Developmental Model

Working with Couples Where One Partner Has A Severe Anxiety Disorder

When you apply the Developmental Model in your work with couples, sometimes you will encounter issues that add an extra layer of complexity. Examples of this include addiction or severe depression. An even more common example is when one partner struggles with a severe anxiety disorder. This month let’s look at some ways to begin a session when you encounter a couple with a very anxious partner. When one partner is extremely anxious, the process of defining what belongs to each partner can be frustrating and quite confusing. You will notice that if you are trying to encapsulate each person’s issues, the anxious partner will continue to circle back to anxious thoughts he or she has. … Read more...

Losing Direction: Where Are You Going and What Is Your Roadmap?

Direction-imageWe’ve been discussing losing control and losing momentum. Today’s post is about losing direction. It might feel like the same kind of discomfort, but the reason is different. Perhaps you are in the middle of a session and unexpectedly you feel surprised, overwhelmed, or incompetent.… Read more...

Ask Ellyn: 8 questions, 8 answers, 8 days!

Ellyn_Spring_2015_225You have probably had a couple who has stalled out. There is progress, then regression. This happens for many reasons: change requires time and developmental evolution; trauma gets triggered and re-triggered; partners don’t take home with them what they learned in therapy; and many more… So I've created a new series to help you when therapy stalls. In it I cover 8 common problems with 8 specific solutions to keep your work moving forward. It also includes principles and interventions you can apply immediately with your clients. Here are just a few of the questions from therapists like you that I will be answering: “I have a couple that often regresses into bickering, arguing and blaming.… Read more...

Clinical Example: Transcript of a Hostile Angry Couple

Young Couple Having Argument At Home   In my last blog post, I gave a list of practical suggestions to support your work with hostile angry couples.  To end my series on working with hostile angry couples, I offer you a transcript that demonstrates the last two principles that were on that list. These were my last two suggestions on that list: … Read more...

Practical Perspective for Fighting Couples

Oprah 225Recently we were fortunate to be published in The Oprah Magazine. It’s a publication that always puts things in a practical perspective. We were asked to offer a few insights into the frustrating and perplexing arena of fighting couples. You’ll find us in the November issue of The Oprah Magazine, on page 121.… Read more...

A Glossary of Terms that are sometimes Confusing

Couples Therapy is a counseling procedure that seeks to improve the adjustment of two people who have created an interdependent relationship. There are no standard procedures to help two people improve their adjustments to each other. Generally, a more experienced therapist will offer more perspectives and tools to a couple. Length of treatment will depend on severity of problems, motivation and skills of the therapist. A couple can be dating, living together, married or separating and may be gay, lesbian or heterosexual.
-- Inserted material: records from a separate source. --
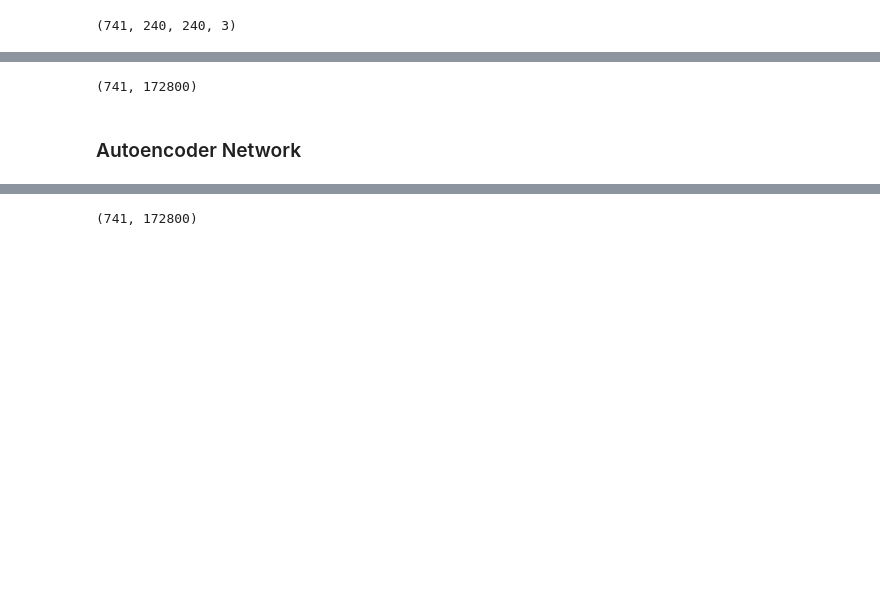
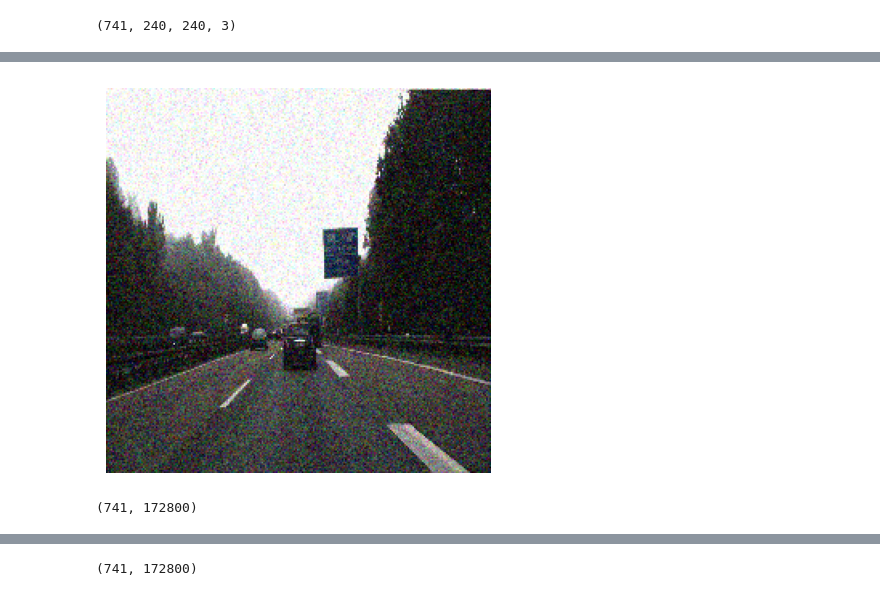
Before and after one commit to aidaaminian/snn-self-driving, a Jupyter notebook: bproj_autoencoder.ipynb, the cells around one changed output, grey strips where cells are left out. Saved outputs shown, nothing was run; the diff lists cells and outputs as text; code cells hidden in the pictures; blank space fills up the shorter version.

Commit message:
feat: add noise

```diff
--- a/bproj_autoencoder.ipynb
+++ b/bproj_autoencoder.ipynb
@@ -92,2 +81,11 @@ plt.show()
+# %%
+noise_data = skimage.util.random_noise(image_list, mode="gaussian")
+# %%
+plt.figure(figsize=(5,5))
+plt.imshow(noise_data[8])
+plt.axis("off")
+plt.show()
+# %% [output]
+[figure, added]
 # %%
 train_data = np.reshape(image_list, (len(image_list), -1))
@@ -95,5 +97,3 @@ train_data = np.reshape(image_list, (len(image_list), -1))
 train_data.shape
 # %% [output]
 (741, 172800)
-# %% [markdown]
-### Autoencoder Network
```
Also changed, not shown: parts of 27 cells of this notebook.
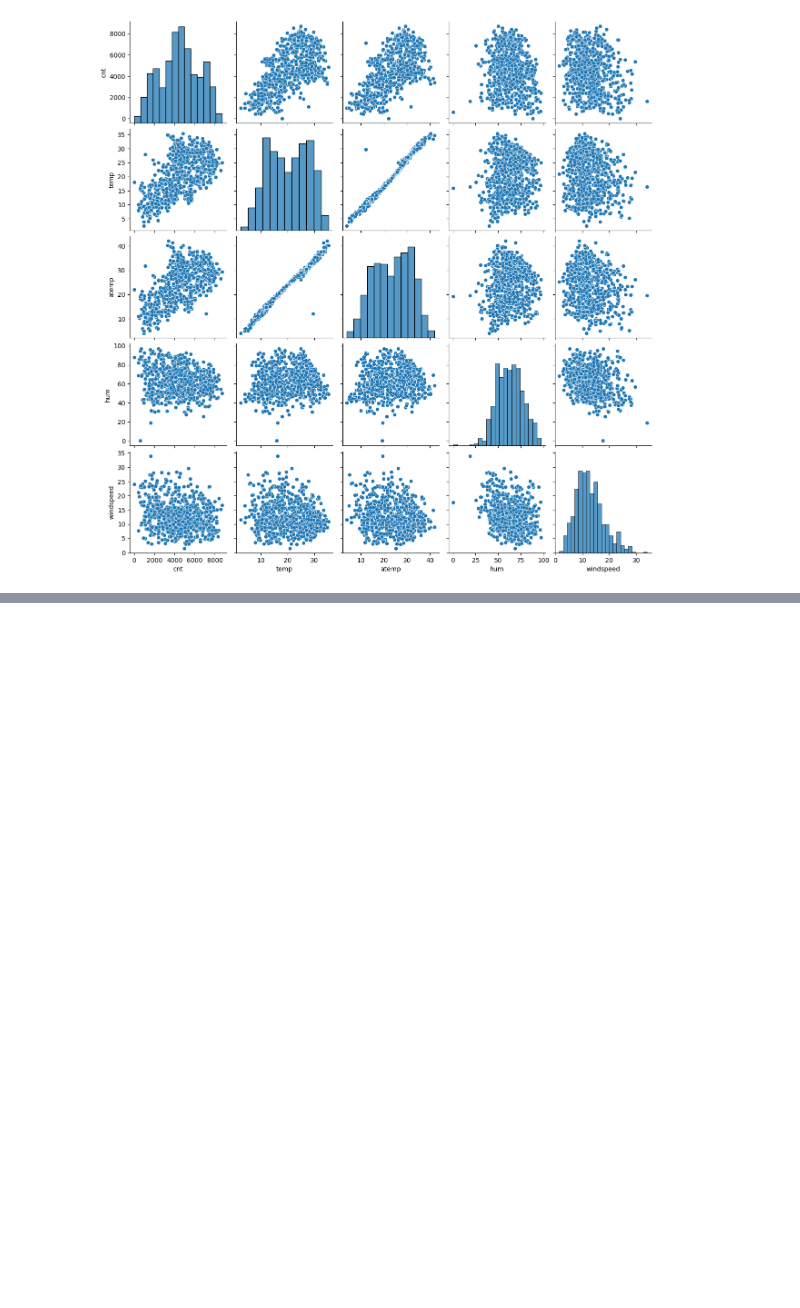
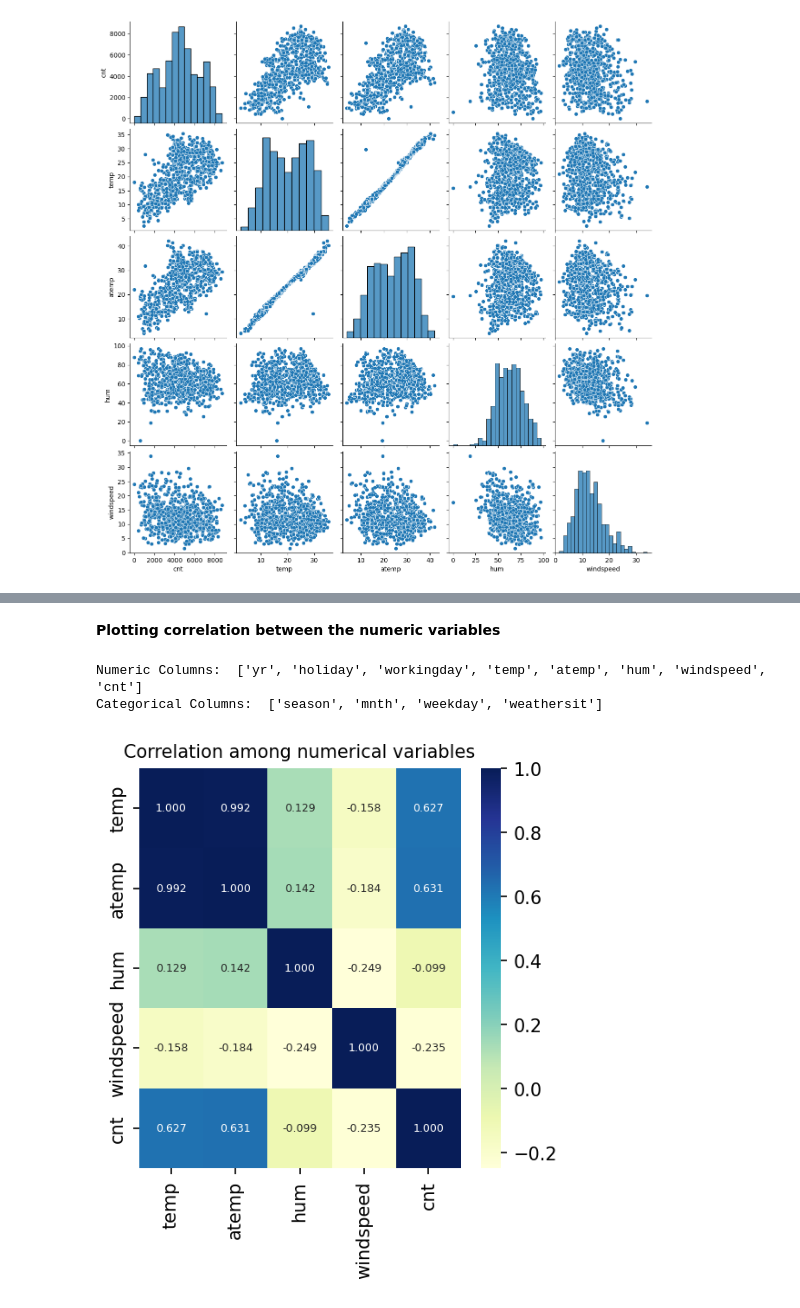
Before and after one commit to 90mlnoob/BikeSharing-LinearRegression, a Jupyter notebook: BoomBikesAssignment.ipynb, the cells around one changed output, grey strips where cells are left out. Saved outputs shown, nothing was run; the diff lists cells and outputs as text; code cells hidden in the pictures; blank space fills up the shorter version.

```diff
--- a/BoomBikesAssignment.ipynb
+++ b/BoomBikesAssignment.ipynb
@@ -293,0 +293,22 @@ The clear weathershit has highest demand
+# %% [markdown]
+**Plotting correlation between the numeric variables**
+# %%
+# Get the list of numeric and categorical columns in separate lists
+numeric_cols = list(bike_sharing_df.select_dtypes(include=['float64', 'int64']).columns)
+categorical_cols = list(bike_sharing_df.select_dtypes(exclude=['float64', 'int64']).columns)
+
+print("Numeric Columns: ", numeric_cols)
+print("Categorical Columns: ", categorical_cols)
+# %% [output]
+Numeric Columns:  ['yr', 'holiday', 'workingday', 'temp', 'atemp', 'hum', 'windspeed', 'cnt']
+Categorical Columns:  ['season', 'mnth', 'weekday', 'weathersit']
+# %%
+# Plot coorelation of the numerical variables
+bike_df_corr = bike_sharing_df[["temp","atemp","hum","windspeed","cnt"]].corr()
+
+plt.figure(figsize=(4, 4), dpi=150)
+plt.title("Correlation among numerical variables", fontsize=10)
+sns.heatmap(bike_df_corr, annot= True, cmap="YlGnBu", fmt='.3f',  annot_kws={"size": 6})
+plt.show()
+# %% [output]
+[figure, added]
```
Also changed, not shown: parts of 71 cells of this notebook.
Marriage Therapy is a term often used interchangeably with marriage counseling. The term marriage implies two people have created a union sanctioned by a government or religious institution. The methods used in marriage counseling, marriage therapy and couples therapy are interchangeable and depend more on the specific challenges of each unique couple.

Psychotherapy is one or more processes to help improve psychological and emotional functioning. Examples are psychoanalysis, cognitive therapy, behavior therapy, Gestalt therapy, Transactional Analysis, Rational-Emotive therapy, or group therapy. Many forms of psychotherapy are blends of different approaches. For example, newer forms of psychotherapy called energy psychology draw upon recent advances in brain and neuroscience. These approaches often build on cognitive behavioral methods.

Clinical Psychologist. After graduating from college, it usually takes about five years of graduate school to get a Ph.D. in Psycholgy. It then requires an additional two years of supervision and passing a written (and often) an oral exam. There are a few states that allow psychologists to prescribe medications (with additional training) but that is uncommon.

Psychiatrist. After graduation from medical school, there is a generally a 4-year psychiatric residency. After the completion of this training, psychiatrists must pass an exam issued by the American Board of Psychiatry and Neurology to obtain certification and legally practice in the field. Psychiatrists can prescribe medications.

Clinical Social Worker. This profession usually requires two years of study after obtaining an undergraduate degree. While specific licensure requirements vary by state, most require clinical social workers to obtain 3,000 hours or 2 years of supervised clinical experience, after obtaining a Masters degree. Social workers can also specialize in diverse fields such as human services management, social welfare analysis, community organizing, social and community development, and social and political research.

Marriage and Family Therapist. Obtaining this license requires a Masters degree which takes approximately two years of post graduate study. The license also requires 3000 hours of supervised work and passing written exams.

The Couples Institute. We have assembled a group of top notch therapists at The Couples Institute. Whatever marriage help or marriage advice you are looking for, we are here to serve you. While most other therapists see only a few couples a week, we specialize in marriage and couples relationships, working to develop and bring you the most current and effective approaches to couples therapy. For more information about couples therapy or marriage counseling, see our couples therapy section.